The pharmaceutical giant Pfizer Inc. (NYSE:PFE) has formally given up on acquiring Allergan plc (NYSE:AGN), due to changes in U.S. tax laws. The deal was potentially worth some $160.0 billion, which would have been the biggest deal in the pharmaceutical sector ever. Pfizer stock lost 14.8% as a result, but Pfizer will have to pay Allergan $400.0 million in break fees. The Pfizer-Allergan deal may have vaporized but not the appetite for a deal. Indeed, Valeant Pharmaceuticals Intl Inc (NYSE:VRX) is a prime acquisition target as Valeant stock has gained over seven percent.
Valeant stock has started to rebuild value this week. The drug maker said the ad hoc committee studying its relationship with Philidor Rx Services did not find any reason to force it to revise its financial statements. This means that Valeant can file its financial statements in 10-K in the United States by next April 29 or earlier. By doing so, Valeant would eliminate the risk of a default on its debt, according to analysts at BMO Capital Markets. (Source: “Valeant says accounting review finds no new issues, shares jump,” The Globe and Mail, April 5, 2016.)
Valeant stock will continue to build bullish momentum. Activist investor Bill Ackman told his clients that Valeant’s board would choose a new CEO in a matter of weeks rather than months, as many feared. Last month, the company said that the CEO Mike Pearson would remain in office until the selection of a substitute. (Source: “Valeant may identify new CEO in ‘a matter of weeks,’ Ackman says,” April 6, 2016.)
BMO has a $66.00 price target on Valeant stock. Investors should be cautious before buying Valeant. The full financial statements will offer a better base from which to evaluate the risk. But the fact that Valeant’s accounting practices have been cleared has vastly improved the company’s credibility. This should whet the appetite of companies in acquisition mode.

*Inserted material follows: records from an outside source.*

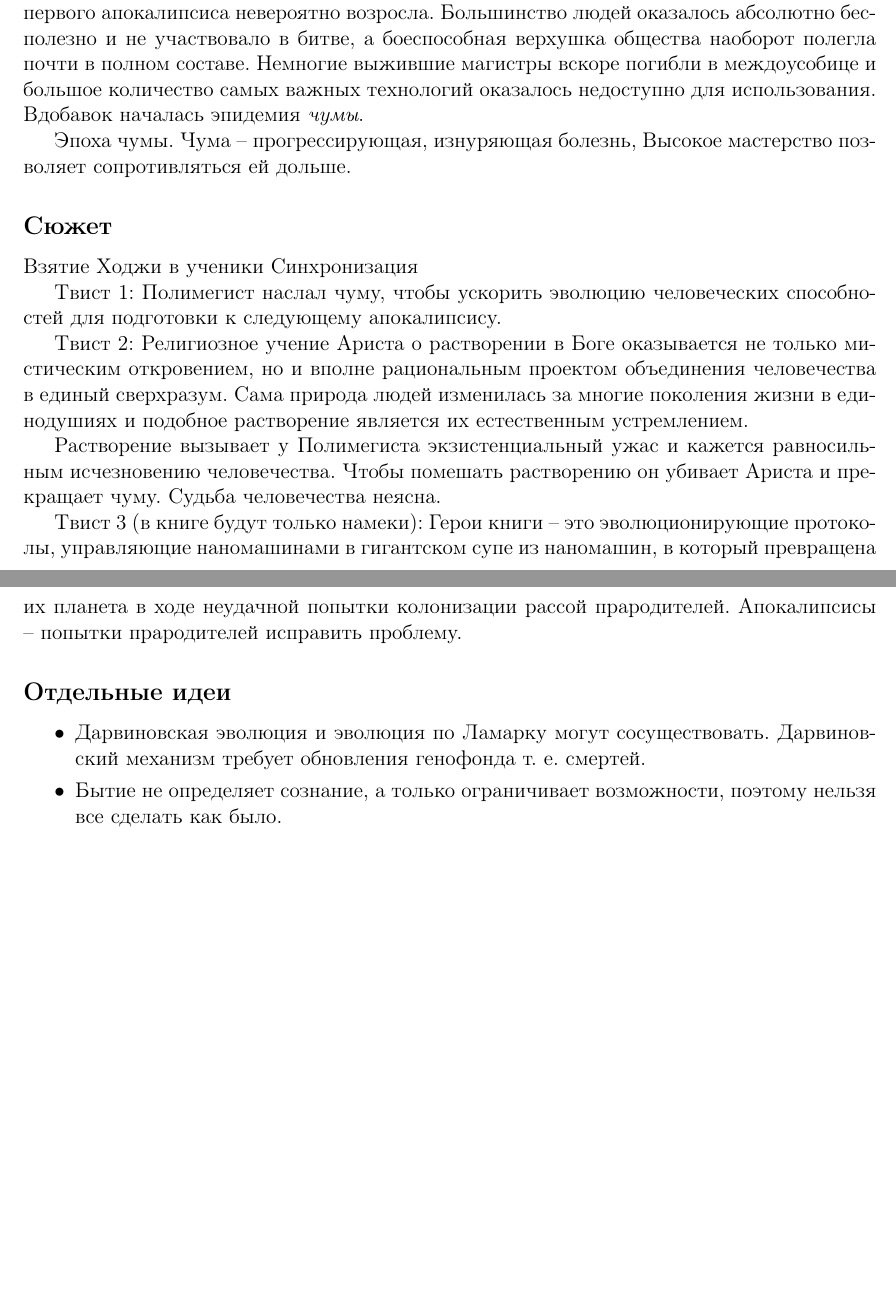
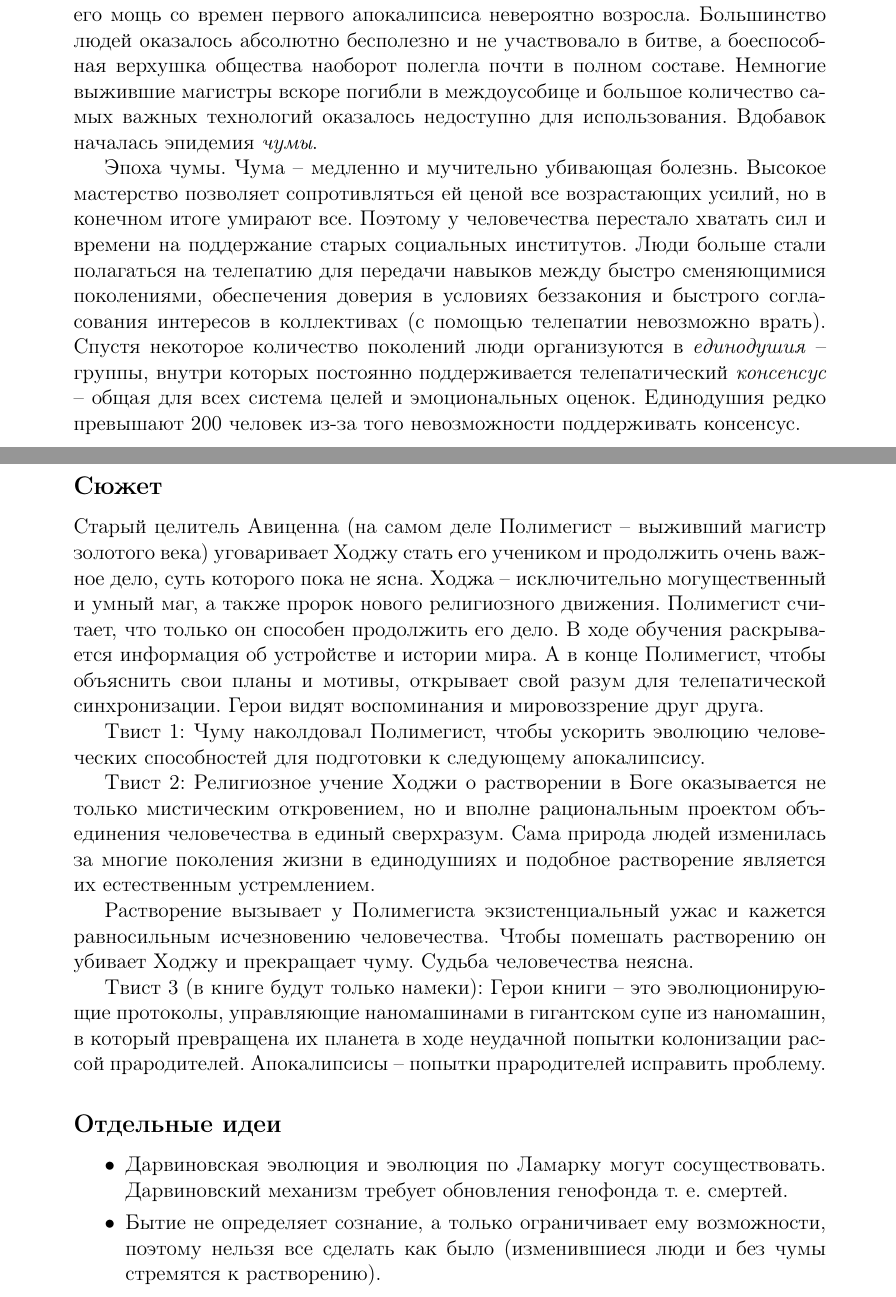
Before and after one commit to Andrew-Angrew/the_plague_era, a LaTeX document (concept.tex): two parts of pages 1 and 2 of 2, joined at a grey line, cut so that both start at the same text, the shorter picture padded with empty space. Compiled offline with pdfLaTeX.

Commit message:
finish concept

```diff
--- a/concept.tex
+++ b/concept.tex
@@ -4,7 +4,7 @@
 
 \usepackage[utf8]{inputenc}
 \usepackage[english,russian]{babel}
-\usepackage[left=2cm,right=2cm,top=2cm,bottom=3cm]{geometry}
+\usepackage[left=3cm,right=3cm,top=3cm,bottom=3cm]{geometry}
 
 \usepackage{amsmath,amsfonts,amssymb}
 \usepackage{amscd}
@@ -61,25 +61,24 @@
 
 Второй апокалипсис. Золотой век кончился вторым апокалипсисом. Человечество выжило, но опять оказалось на грани исчезновения, несмотря на то, что его мощь со времен первого апокалипсиса невероятно возросла. Большинство людей оказалось абсолютно бесполезно и не участвовало в битве, а боеспособная верхушка общества наоборот полегла почти в полном составе. Немногие выжившие магистры вскоре погибли в междоусобице и большое количество самых важных технологий оказалось недоступно для использования. Вдобавок началась эпидемия \textit{чумы}.
 
-Эпоха чумы. Чума -- прогрессирующая, изнуряющая болезнь, Высокое мастерство позволяет сопротивляться ей дольше.
+Эпоха чумы. Чума -- медленно и мучительно убивающая болезнь. Высокое мастерство позволяет сопротивляться ей ценой все возрастающих усилий, но в конечном итоге умирают все. Поэтому у человечества перестало хватать сил и времени на поддержание старых социальных институтов. Люди больше стали полагаться на телепатию для передачи навыков между быстро сменяющимися поколениями, обеспечения доверия в условиях беззакония и быстрого согласования интересов в коллективах (с помощью телепатии невозможно врать). Спустя некоторое количество поколений люди организуются в \textit{единодушия} -- группы, внутри которых постоянно поддерживается телепатический \textit{консенсус} -- общая для всех система целей и эмоциональных оценок. Единодушия редко превышают 200 человек из-за того невозможности поддерживать консенсус.
 
 \subsection*{Сюжет}
 
-Взятие Ходжи в ученики
-Синхронизация
+Старый целитель Авиценна (на самом деле Полимегист -- выживший магистр золотого века) уговаривает Ходжу стать его учеником и продолжить очень важное дело, суть которого пока не ясна. Ходжа -- исключительно могущественный и умный маг, а также пророк нового религиозного движения. Полимегист считает, что только он способен продолжить его дело. В ходе обучения раскрывается информация об устройстве и истории мира. А в конце Полимегист, чтобы объяснить свои планы и мотивы, открывает свой разум для телепатической синхронизации. Герои видят воспоминания и мировоззрение друг друга.
 
-Твист 1: Полимегист наслал чуму, чтобы ускорить эволюцию человеческих способностей для подготовки к следующему апокалипсису.
+Твист 1: Чуму наколдовал Полимегист, чтобы ускорить эволюцию человеческих способностей для подготовки к следующему апокалипсису.
 
-Твист 2: Религиозное учение Ариста о растворении в Боге оказывается не только мистическим откровением, но и вполне рациональным проектом объединения человечества в единый сверхразум. Сама природа людей изменилась за многие поколения жизни в единодушиях и подобное растворение является их естественным устремлением.
+Твист 2: Религиозное учение Ходжи о растворении в Боге оказывается не только мистическим откровением, но и вполне рациональным проектом объединения человечества в единый сверхразум. Сама природа людей изменилась за многие поколения жизни в единодушиях и подобное растворение является их естественным устремлением.
 
-Растворение вызывает у Полимегиста экзистенциальный ужас и кажется равносильным исчезновению человечества. Чтобы помешать растворению он убивает Ариста и прекращает чуму. Судьба человечества неясна.
+Растворение вызывает у Полимегиста экзистенциальный ужас и кажется равносильным исчезновению человечества. Чтобы помешать растворению он убивает Ходжу и прекращает чуму. Судьба человечества неясна.
 
 Твист 3 (в книге будут только намеки): Герои книги -- это эволюционирующие протоколы, управляющие наномашинами в гигантском супе из наномашин, в который превращена их планета в ходе неудачной попытки колонизации рассой прародителей. Апокалипсисы -- попытки прародителей исправить проблему.
 
 \subsection*{Отдельные идеи}
 \begin{itemize}
 \item Дарвиновская эволюция и эволюция по Ламарку могут сосуществовать. Дарвиновский механизм требует обновления генофонда т. е. смертей.
-\item Бытие не определяет сознание, а только ограничивает возможности, поэтому нельзя все сделать как было.
+\item Бытие не определяет сознание, а только ограничивает ему возможности, поэтому нельзя все сделать как было (изменившиеся люди и без чумы стремятся к растворению).
 \end{itemize}
 
 \end{document}
```
Also changed, not shown: concept.pdf, concept.tex (4 more changed lines).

So far, Allergan CEO Brenton Saunders has denied any plans to pair with Valeant. Still, Saunders has a good relationship with Ackman, who recently joined Valeant’s board to help find a new CEO for the company. Ackman may certainly put pressure on Allergan, skipping the Valeant CEO issue altogether.
Valeant has something Allergan wants: Bausch & Lomb, the eye care specialist. Saunders clearly expressed interest in buying Bausch & Lomb, which Valeant acquired in 2013. (Source: “Allergan Chief All But Dismisses an All-Out Valeant Merger,” The Wall Street Journal, April 6, 2016.) Ackman had suggested selling Bausch & Lomb when Valeant was collapsing under its suspected accounting issues just weeks ago. Now that Valeant’s accounting has been cleared, there is no need to sell Valeant assets piece by piece. The company as a whole is fit for sale.

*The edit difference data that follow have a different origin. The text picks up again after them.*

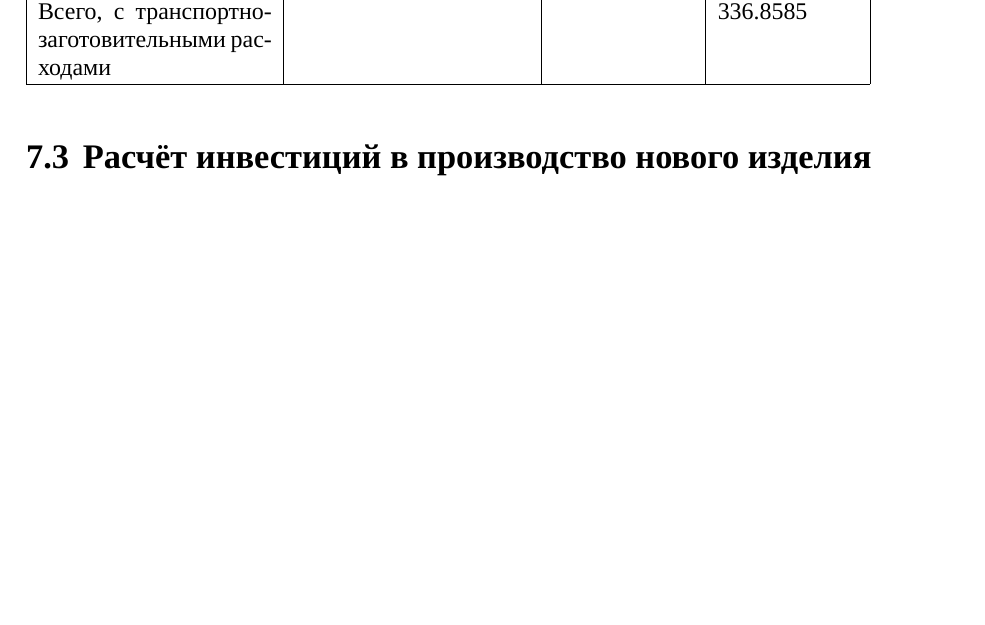
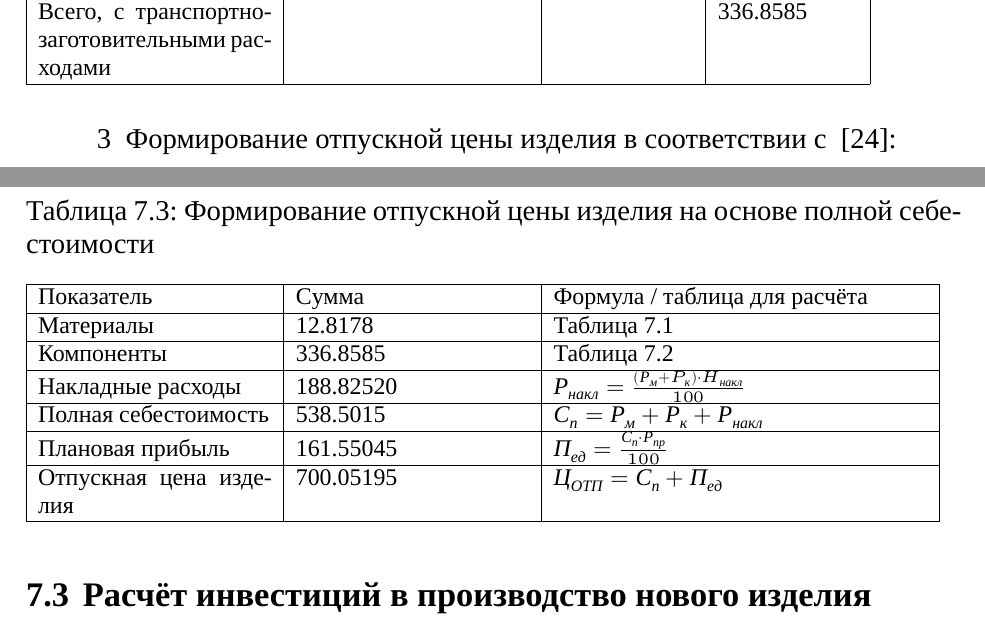
Before and after one commit to artsi0m/SST, a LaTeX thesis (bachelor-thesis/main.tex, which reads bachelor-thesis/chapter_7.tex, bachelor-thesis/table_economics_prod_cost.tex): part of page 25 of 27 before the commit and two parts of pages 25 and 26 of 28 after it, the two joined at a grey line, cut so that both start at the same text, the shorter picture padded with empty space. Compiled offline with XeLaTeX; a missing font is replaced by an installed copy or a similar font.

Commit message:
экономическое обоснование: таблица отпускной цены с формулами

```diff
--- a/bachelor-thesis/chapter_7.tex
+++ b/bachelor-thesis/chapter_7.tex
@@ -75,6 +75,10 @@
 
   \input{table_economics_components}
 
+\item Формирование отпускной цены изделия в соответствии с ~\cite{bsuir-project-economics}:
+
+  \input{table_economics_prod_cost}
+
 \end{enumerate}
 
 
--- /dev/null
+++ b/bachelor-thesis/table_economics_prod_cost.tex
@@ -0,0 +1,25 @@
+\begin{table}[H]
+  \small
+  \caption{Формирование отпускной цены изделия на основе полной себестоимости}
+\begin{tabular}{|p{0.25\linewidth}| p{0.25\linewidth} | p{0.40\linewidth}|}
+  \hline
+  Показатель & Cумма & Формула / таблица для расчёта\\[0pt]
+  \hline
+  Материалы & 12.8178 & Таблица 7.1\\[0pt]
+  \hline
+  Компоненты & 336.8585 & Таблица 7.2\\[0pt]
+  \hline
+  Накладные расходы & 188.82520 & $Р_{накл}=\frac{(Р_м+P_к) \cdot H_{накл}}{100}$ \\[0pt]
+  \hline
+  Полная себестоимость & 538.5015 & $С_п =Р_м + Р_к + Р_{накл}$ \\[0pt]
+  \hline
+  Плановая прибыль & 161.55045 & $П_{ед}= \frac{С_п \cdot Р_{пр}}{100}$\\[0pt]
+  \hline
+  Отпускная цена изделия & 700.05195 & $Ц_{ОТП}=С_п+П_{ед}$\\[0pt]
+  \hline
+\end{tabular}
+\end{table}
+%%% Local Variables:
+%%% mode: LaTeX
+%%% TeX-master: "main"
+%%% End:
```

Saunders is acting cautiously, even responsibly, probably preferring to wait to see Valeant’s statements before picking up its assets. Certainly, all the vultures waiting for Valeant to declare bankruptcy or a fire sale will have to revise their plans and be ready to pay more. Valeant is different from Allergan in that the former prefers to buy assets for growth while the latter engages in good old-fashioned research and development.

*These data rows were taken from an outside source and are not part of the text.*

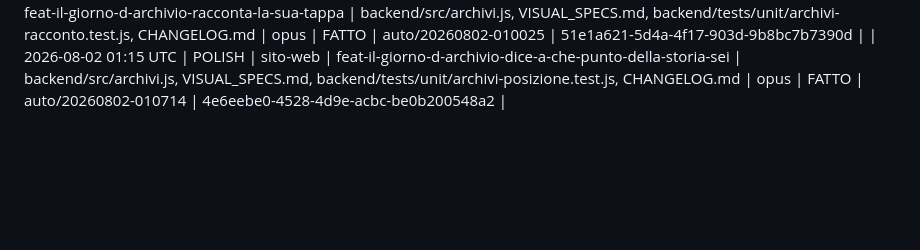
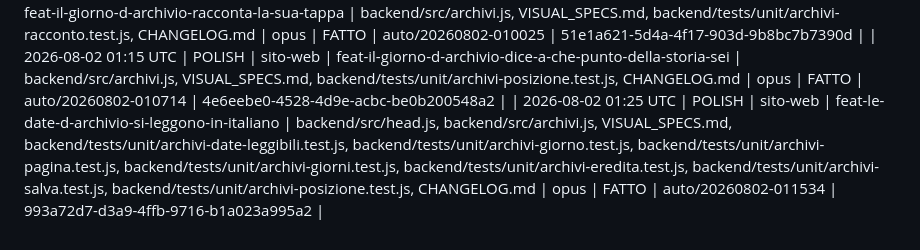
Before and after one commit to RiccardoDominici/ArtiPop, a Markdown page: IMPROVEMENTS.md, the part around the change. Drawn GitHub-style; blank space fills up the shorter version.

Commit message:
ciclo 122: registro — FATTO (feat-le-date-d-archivio-si-leggono-in-italiano)

```diff
--- a/IMPROVEMENTS.md
+++ b/IMPROVEMENTS.md
@@ -146,3 +146,4 @@ catalogo-tuning · sito-web · pagina-aiuto · tuning-tool · sicurezza · docs
 | 2026-08-02 01:00 UTC | POLISH | sito-web | feat-un-giorno-d-archivio-sbagliato-mostra-quelli-giusti | backend/src/archivi.js, backend/src/index.js, VISUAL_SPECS.md, backend/tests/unit/archivi-non-trovato.test.js, backend/tests/integration/archivi-rotta.test.js, CHANGELOG.md | opus | FATTO | auto/20260802-005339 | ab7a4e38-25e8-4ba9-8452-1d4fed92e9c0 |
 | 2026-08-02 01:07 UTC | POLISH | sito-web | feat-il-giorno-d-archivio-racconta-la-sua-tappa | backend/src/archivi.js, VISUAL_SPECS.md, backend/tests/unit/archivi-racconto.test.js, CHANGELOG.md | opus | FATTO | auto/20260802-010025 | 51e1a621-5d4a-4f17-903d-9b8bc7b7390d |
 | 2026-08-02 01:15 UTC | POLISH | sito-web | feat-il-giorno-d-archivio-dice-a-che-punto-della-storia-sei | backend/src/archivi.js, VISUAL_SPECS.md, backend/tests/unit/archivi-posizione.test.js, CHANGELOG.md | opus | FATTO | auto/20260802-010714 | 4e6eebe0-4528-4d9e-acbc-be0b200548a2 |
+| 2026-08-02 01:25 UTC | POLISH | sito-web | feat-le-date-d-archivio-si-leggono-in-italiano | backend/src/head.js, backend/src/archivi.js, VISUAL_SPECS.md, backend/tests/unit/archivi-date-leggibili.test.js, backend/tests/unit/archivi-giorno.test.js, backend/tests/unit/archivi-pagina.test.js, backend/tests/unit/archivi-giorni.test.js, backend/tests/unit/archivi-eredita.test.js, backend/tests/unit/archivi-salva.test.js, backend/tests/unit/archivi-posizione.test.js, CHANGELOG.md | opus | FATTO | auto/20260802-011534 | 993a72d7-d3a9-4ffb-9716-b1a023a995a2 |
```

However, Ackman could persuade Allergan’s CEO that it would be a nice complement for the more R&D-focused Allergan to branch out into “lifestyle” products, which represent Valeant’s main business. GFI Group Inc.’s John Spallanzani sees the collapse of the Pfizer-Allergan merger as favorable for Valeant. (Source: “Is it Time to Buy Valeant?” CNBC, April 6, 2016.)